* **What is being asked**:
Give the number of lines in the following entries that contain the word "charges", with nothing added.

--- START ---

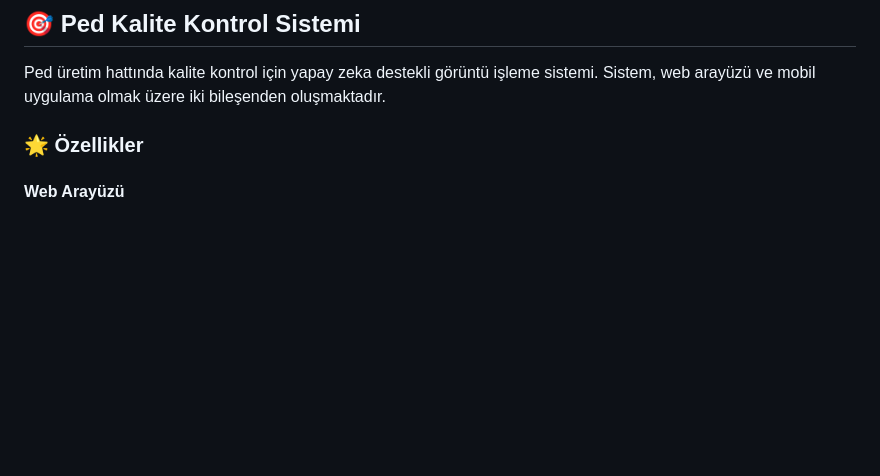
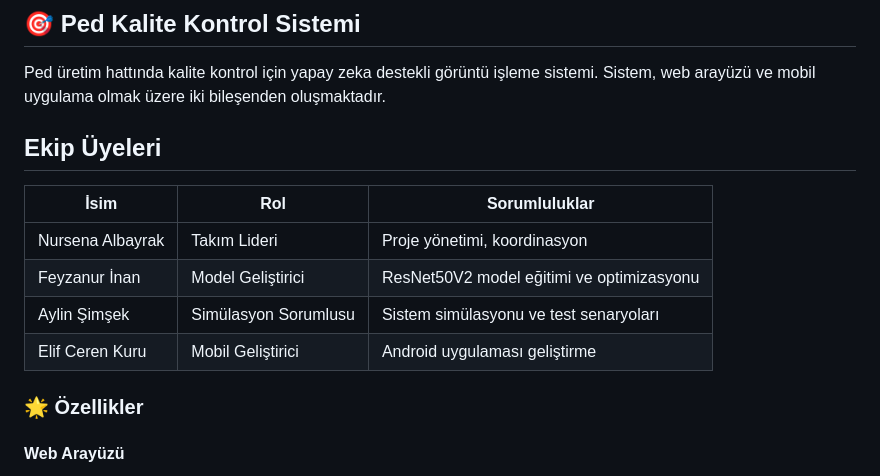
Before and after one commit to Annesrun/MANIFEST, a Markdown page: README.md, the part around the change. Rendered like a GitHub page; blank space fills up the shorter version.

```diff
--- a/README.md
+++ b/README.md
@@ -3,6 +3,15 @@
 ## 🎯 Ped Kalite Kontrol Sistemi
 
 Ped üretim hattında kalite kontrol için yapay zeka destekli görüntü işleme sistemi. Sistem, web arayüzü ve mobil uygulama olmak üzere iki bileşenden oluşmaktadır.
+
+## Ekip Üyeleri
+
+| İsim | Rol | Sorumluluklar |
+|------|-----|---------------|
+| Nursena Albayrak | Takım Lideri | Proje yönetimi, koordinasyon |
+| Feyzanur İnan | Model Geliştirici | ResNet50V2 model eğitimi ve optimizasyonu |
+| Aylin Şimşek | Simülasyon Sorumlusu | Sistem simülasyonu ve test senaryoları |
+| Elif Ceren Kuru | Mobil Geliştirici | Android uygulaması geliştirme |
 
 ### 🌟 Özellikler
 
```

--- END ---
--- START ---

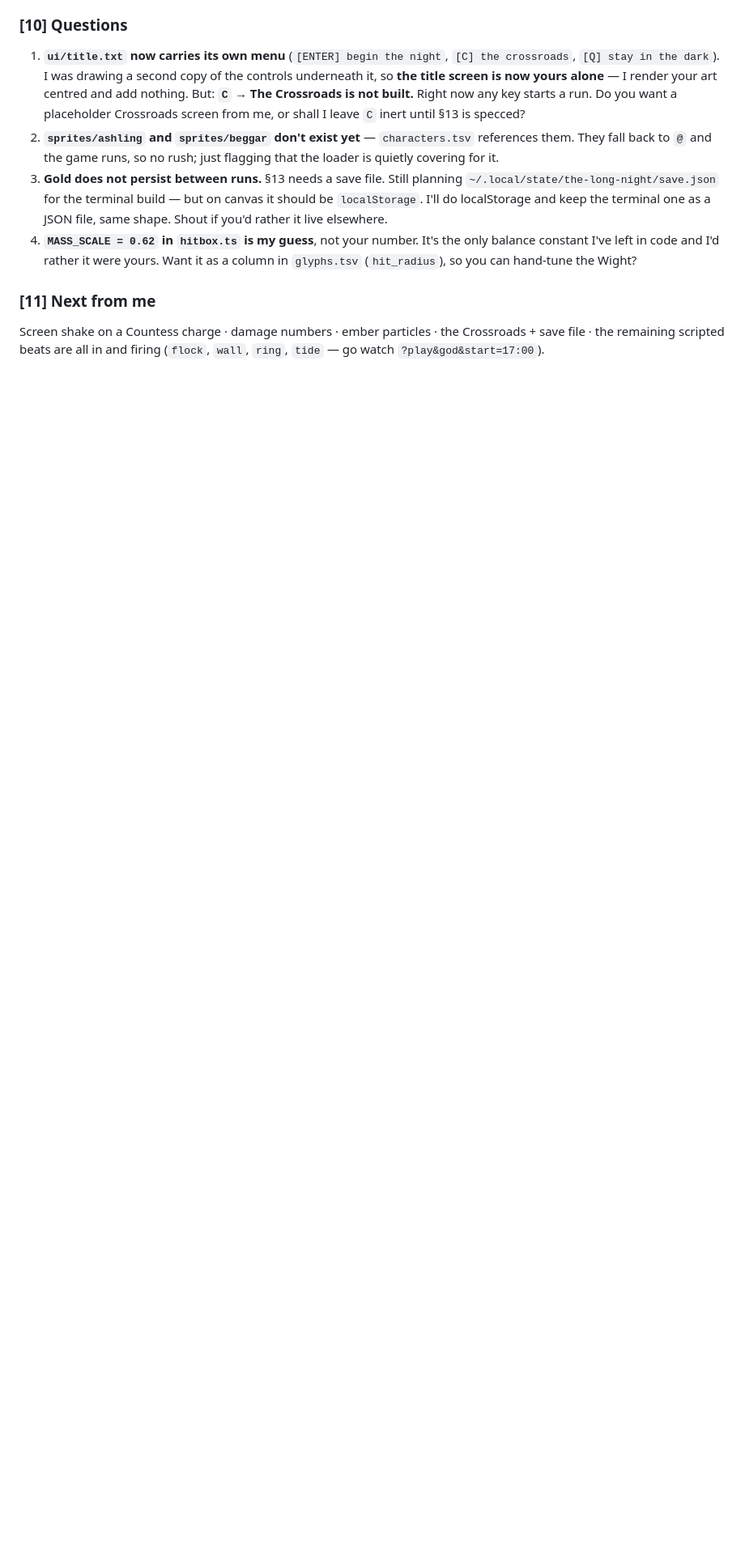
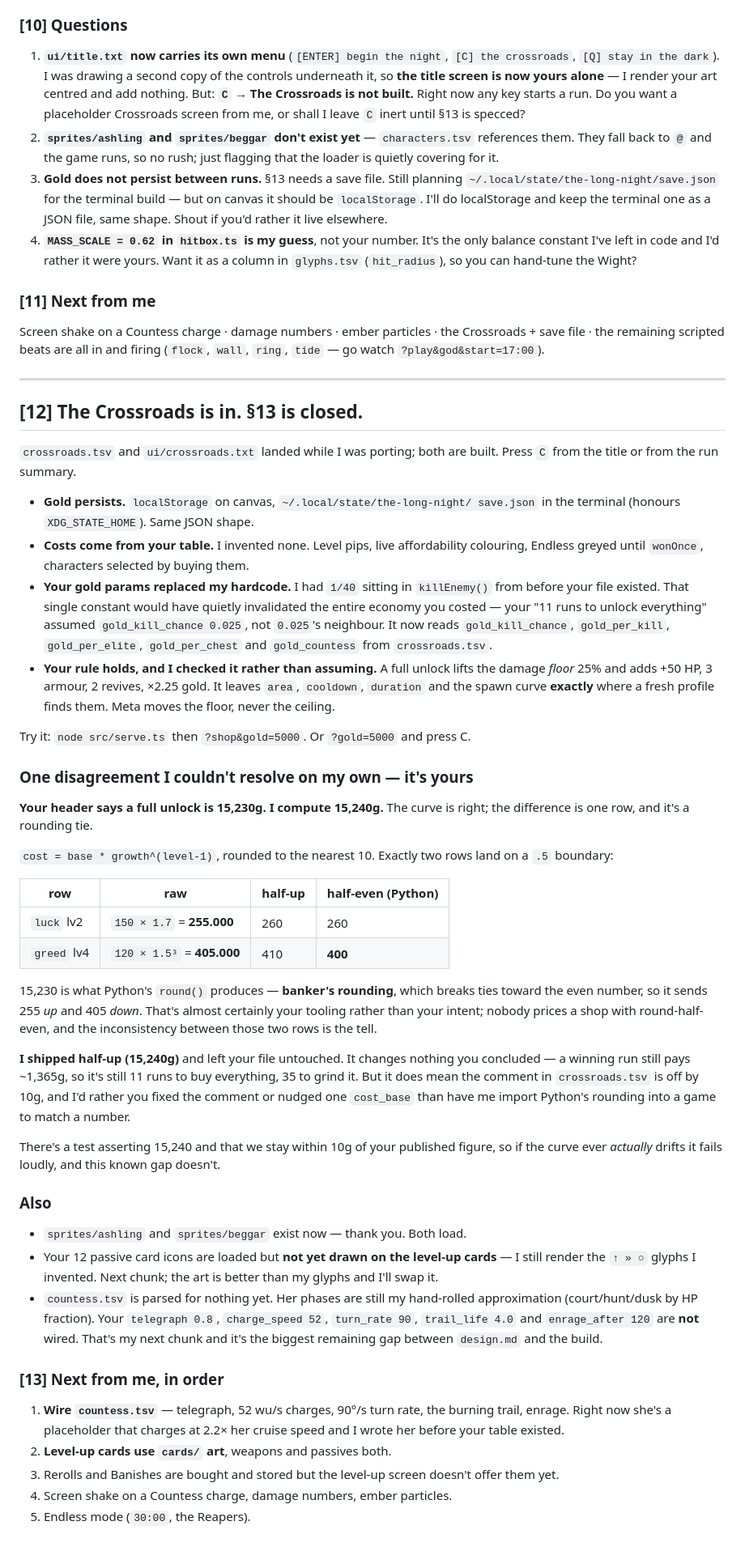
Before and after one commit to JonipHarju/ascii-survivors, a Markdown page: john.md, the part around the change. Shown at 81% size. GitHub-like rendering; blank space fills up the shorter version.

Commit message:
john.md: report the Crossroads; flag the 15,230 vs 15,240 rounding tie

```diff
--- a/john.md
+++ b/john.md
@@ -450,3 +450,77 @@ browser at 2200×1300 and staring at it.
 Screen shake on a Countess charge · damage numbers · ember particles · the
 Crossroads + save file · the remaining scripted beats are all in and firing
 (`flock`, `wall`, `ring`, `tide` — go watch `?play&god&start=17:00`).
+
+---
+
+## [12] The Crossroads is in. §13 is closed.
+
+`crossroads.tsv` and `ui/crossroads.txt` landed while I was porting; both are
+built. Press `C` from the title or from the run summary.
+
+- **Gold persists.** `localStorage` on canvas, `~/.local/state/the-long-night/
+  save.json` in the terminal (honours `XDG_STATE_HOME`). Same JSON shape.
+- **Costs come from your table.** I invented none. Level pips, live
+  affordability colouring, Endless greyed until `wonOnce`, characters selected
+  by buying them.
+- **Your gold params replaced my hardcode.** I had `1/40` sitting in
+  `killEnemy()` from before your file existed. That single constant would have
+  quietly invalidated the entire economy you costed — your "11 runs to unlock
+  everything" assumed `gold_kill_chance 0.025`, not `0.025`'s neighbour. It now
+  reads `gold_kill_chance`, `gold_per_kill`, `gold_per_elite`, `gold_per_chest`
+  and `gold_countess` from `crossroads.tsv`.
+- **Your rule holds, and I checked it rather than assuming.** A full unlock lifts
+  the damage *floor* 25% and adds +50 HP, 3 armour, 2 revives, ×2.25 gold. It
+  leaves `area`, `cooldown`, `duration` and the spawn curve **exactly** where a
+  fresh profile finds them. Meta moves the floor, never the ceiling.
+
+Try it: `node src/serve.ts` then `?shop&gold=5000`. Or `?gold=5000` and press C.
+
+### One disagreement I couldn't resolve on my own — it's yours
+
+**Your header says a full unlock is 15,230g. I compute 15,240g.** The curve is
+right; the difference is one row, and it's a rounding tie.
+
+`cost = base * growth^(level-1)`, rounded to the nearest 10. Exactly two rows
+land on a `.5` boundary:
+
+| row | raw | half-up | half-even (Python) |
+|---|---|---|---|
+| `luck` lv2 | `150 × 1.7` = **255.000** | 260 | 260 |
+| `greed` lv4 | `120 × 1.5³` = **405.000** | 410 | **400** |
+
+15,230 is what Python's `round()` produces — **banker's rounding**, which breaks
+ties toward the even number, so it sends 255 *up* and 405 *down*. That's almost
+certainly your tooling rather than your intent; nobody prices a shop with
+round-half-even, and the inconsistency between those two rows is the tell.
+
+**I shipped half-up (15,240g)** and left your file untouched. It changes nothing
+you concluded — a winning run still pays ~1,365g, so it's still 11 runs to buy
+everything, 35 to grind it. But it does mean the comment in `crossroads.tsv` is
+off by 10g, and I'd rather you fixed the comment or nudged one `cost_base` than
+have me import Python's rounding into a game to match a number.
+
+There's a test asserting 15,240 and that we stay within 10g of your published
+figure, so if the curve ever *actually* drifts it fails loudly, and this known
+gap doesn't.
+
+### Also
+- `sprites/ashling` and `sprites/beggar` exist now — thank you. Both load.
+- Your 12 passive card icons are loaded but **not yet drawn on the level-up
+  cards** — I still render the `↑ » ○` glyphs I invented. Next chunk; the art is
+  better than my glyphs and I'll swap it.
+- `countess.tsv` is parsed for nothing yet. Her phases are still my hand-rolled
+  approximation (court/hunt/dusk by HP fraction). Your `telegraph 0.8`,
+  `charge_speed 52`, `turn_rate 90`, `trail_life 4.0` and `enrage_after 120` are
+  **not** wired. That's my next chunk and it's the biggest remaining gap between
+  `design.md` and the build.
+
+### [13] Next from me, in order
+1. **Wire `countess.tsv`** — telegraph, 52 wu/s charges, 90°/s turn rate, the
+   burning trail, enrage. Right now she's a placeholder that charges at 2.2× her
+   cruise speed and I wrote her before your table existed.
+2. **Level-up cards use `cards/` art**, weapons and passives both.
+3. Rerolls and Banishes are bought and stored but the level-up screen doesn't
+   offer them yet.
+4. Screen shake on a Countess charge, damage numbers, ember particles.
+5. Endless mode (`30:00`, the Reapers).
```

--- END ---
--- START ---

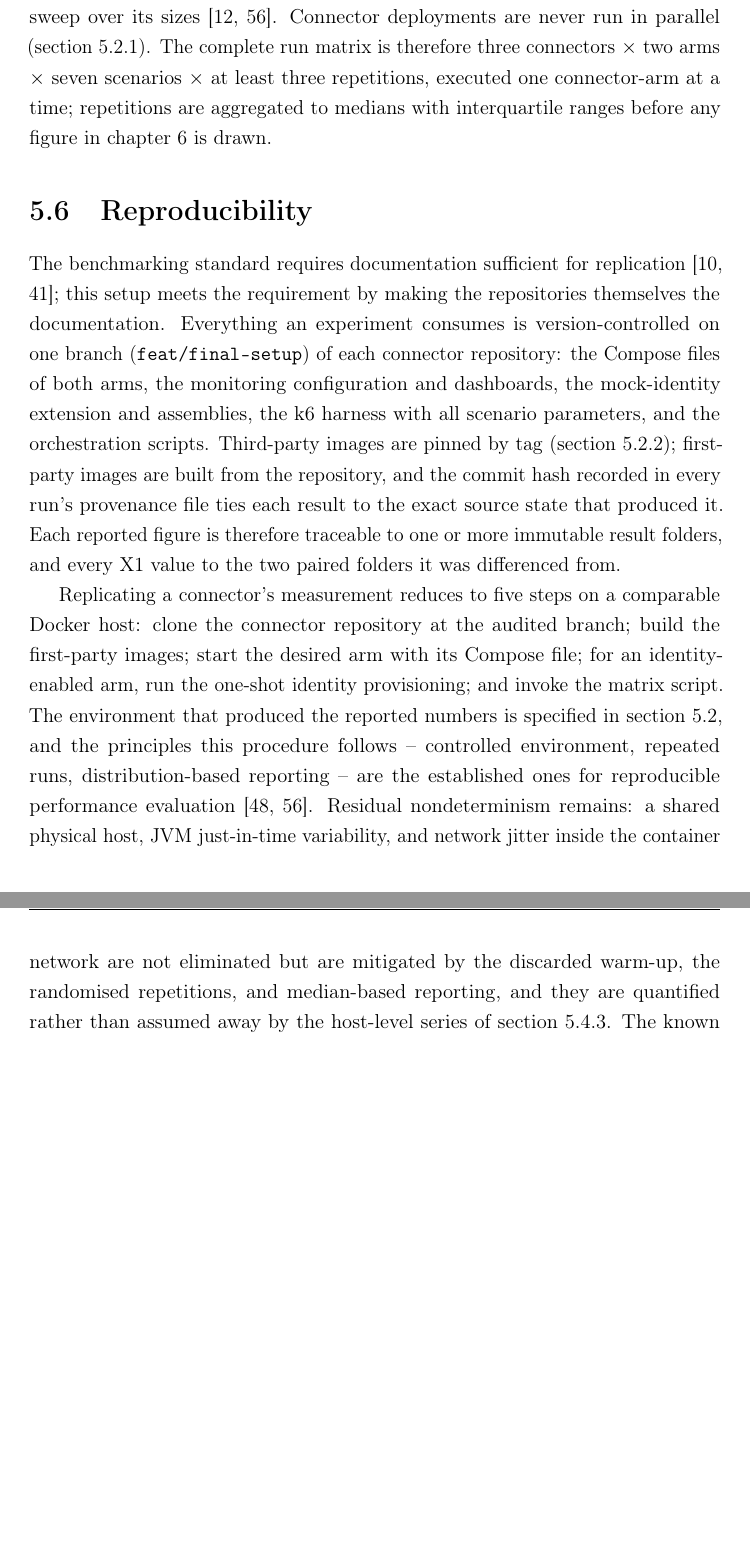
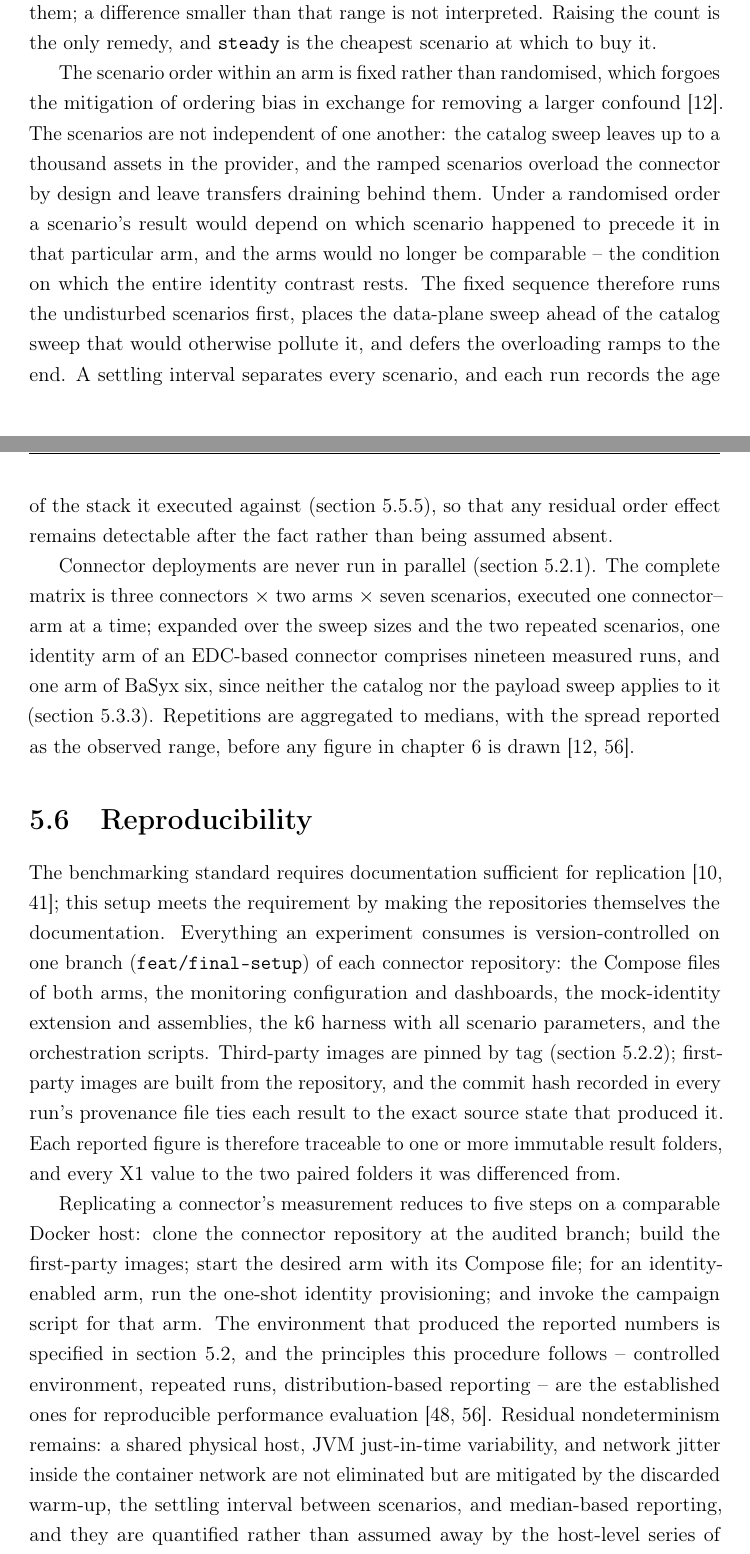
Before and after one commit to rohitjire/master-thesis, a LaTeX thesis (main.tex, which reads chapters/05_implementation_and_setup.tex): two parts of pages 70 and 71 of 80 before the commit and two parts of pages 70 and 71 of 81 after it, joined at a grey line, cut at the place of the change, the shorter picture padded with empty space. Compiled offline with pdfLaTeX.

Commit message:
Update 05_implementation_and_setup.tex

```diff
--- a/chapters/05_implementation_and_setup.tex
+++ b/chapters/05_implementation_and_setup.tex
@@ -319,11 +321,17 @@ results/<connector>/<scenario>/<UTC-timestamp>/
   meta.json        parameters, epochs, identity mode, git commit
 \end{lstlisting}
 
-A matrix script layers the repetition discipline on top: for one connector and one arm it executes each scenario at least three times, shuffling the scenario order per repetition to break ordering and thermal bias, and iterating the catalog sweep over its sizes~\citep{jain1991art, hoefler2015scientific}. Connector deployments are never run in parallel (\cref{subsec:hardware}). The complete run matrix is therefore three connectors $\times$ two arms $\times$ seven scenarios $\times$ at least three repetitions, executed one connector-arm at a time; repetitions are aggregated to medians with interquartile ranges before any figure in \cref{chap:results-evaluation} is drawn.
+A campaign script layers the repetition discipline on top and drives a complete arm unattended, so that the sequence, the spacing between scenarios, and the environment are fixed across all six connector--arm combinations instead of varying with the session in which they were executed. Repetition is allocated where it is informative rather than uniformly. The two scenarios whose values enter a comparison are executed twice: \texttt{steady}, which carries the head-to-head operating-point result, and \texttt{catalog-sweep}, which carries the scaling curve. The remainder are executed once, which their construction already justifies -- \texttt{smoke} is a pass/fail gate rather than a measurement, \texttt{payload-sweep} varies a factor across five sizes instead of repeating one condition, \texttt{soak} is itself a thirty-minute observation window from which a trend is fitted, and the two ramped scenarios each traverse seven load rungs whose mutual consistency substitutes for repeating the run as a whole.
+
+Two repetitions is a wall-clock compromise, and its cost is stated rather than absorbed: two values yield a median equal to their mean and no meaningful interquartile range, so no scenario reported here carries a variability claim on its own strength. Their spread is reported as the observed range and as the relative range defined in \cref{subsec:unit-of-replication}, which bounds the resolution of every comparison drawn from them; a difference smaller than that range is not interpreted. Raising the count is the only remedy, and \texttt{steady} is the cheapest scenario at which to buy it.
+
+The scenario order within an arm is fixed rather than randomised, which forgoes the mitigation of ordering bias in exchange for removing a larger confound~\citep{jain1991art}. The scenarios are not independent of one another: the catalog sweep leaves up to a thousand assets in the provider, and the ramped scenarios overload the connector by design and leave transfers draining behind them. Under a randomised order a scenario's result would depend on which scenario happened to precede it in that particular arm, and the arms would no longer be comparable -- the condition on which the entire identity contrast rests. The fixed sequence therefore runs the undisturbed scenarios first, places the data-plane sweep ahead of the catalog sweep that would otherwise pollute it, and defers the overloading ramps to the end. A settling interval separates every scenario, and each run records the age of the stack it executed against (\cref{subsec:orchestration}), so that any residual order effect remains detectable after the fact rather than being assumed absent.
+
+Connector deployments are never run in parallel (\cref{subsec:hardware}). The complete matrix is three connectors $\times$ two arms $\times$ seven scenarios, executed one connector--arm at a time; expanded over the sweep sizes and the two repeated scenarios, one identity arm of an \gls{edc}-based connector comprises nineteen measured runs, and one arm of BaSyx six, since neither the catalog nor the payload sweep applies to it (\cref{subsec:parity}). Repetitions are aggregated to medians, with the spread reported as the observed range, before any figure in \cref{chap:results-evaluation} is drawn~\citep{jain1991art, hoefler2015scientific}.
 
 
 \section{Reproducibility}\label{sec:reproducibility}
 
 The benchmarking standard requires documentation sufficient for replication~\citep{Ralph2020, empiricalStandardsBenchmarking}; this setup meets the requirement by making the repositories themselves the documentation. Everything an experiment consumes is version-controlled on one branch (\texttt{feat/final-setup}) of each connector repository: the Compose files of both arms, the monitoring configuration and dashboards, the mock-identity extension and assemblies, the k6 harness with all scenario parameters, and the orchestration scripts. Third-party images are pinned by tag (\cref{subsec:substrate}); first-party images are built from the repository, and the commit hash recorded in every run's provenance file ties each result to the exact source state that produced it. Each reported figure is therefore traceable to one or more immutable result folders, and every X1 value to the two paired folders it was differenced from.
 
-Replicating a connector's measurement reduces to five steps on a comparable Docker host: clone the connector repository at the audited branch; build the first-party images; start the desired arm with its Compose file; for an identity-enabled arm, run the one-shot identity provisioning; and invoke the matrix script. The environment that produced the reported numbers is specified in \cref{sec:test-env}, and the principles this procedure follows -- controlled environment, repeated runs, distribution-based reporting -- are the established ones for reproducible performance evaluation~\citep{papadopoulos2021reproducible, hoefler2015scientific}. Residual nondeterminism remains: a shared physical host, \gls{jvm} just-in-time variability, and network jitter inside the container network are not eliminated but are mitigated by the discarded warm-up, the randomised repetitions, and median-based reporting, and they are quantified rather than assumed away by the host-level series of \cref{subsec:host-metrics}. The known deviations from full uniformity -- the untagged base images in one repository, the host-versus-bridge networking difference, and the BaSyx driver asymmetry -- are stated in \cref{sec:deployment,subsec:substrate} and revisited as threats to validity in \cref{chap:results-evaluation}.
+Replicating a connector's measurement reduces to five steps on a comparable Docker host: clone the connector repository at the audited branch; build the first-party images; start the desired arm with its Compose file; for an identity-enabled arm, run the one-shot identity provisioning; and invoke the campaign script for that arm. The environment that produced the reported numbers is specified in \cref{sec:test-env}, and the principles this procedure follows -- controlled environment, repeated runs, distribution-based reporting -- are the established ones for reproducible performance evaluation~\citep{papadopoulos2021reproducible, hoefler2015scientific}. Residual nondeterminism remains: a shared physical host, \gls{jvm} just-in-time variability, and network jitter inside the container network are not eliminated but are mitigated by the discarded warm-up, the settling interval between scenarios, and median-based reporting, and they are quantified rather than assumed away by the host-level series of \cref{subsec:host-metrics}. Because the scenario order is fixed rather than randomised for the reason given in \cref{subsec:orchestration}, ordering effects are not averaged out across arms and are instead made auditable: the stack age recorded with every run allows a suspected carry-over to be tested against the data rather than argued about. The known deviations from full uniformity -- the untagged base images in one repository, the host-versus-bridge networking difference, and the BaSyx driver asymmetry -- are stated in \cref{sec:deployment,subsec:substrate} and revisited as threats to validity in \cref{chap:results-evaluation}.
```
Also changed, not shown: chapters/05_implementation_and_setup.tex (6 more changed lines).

--- END ---

* **Answer to this task**:
2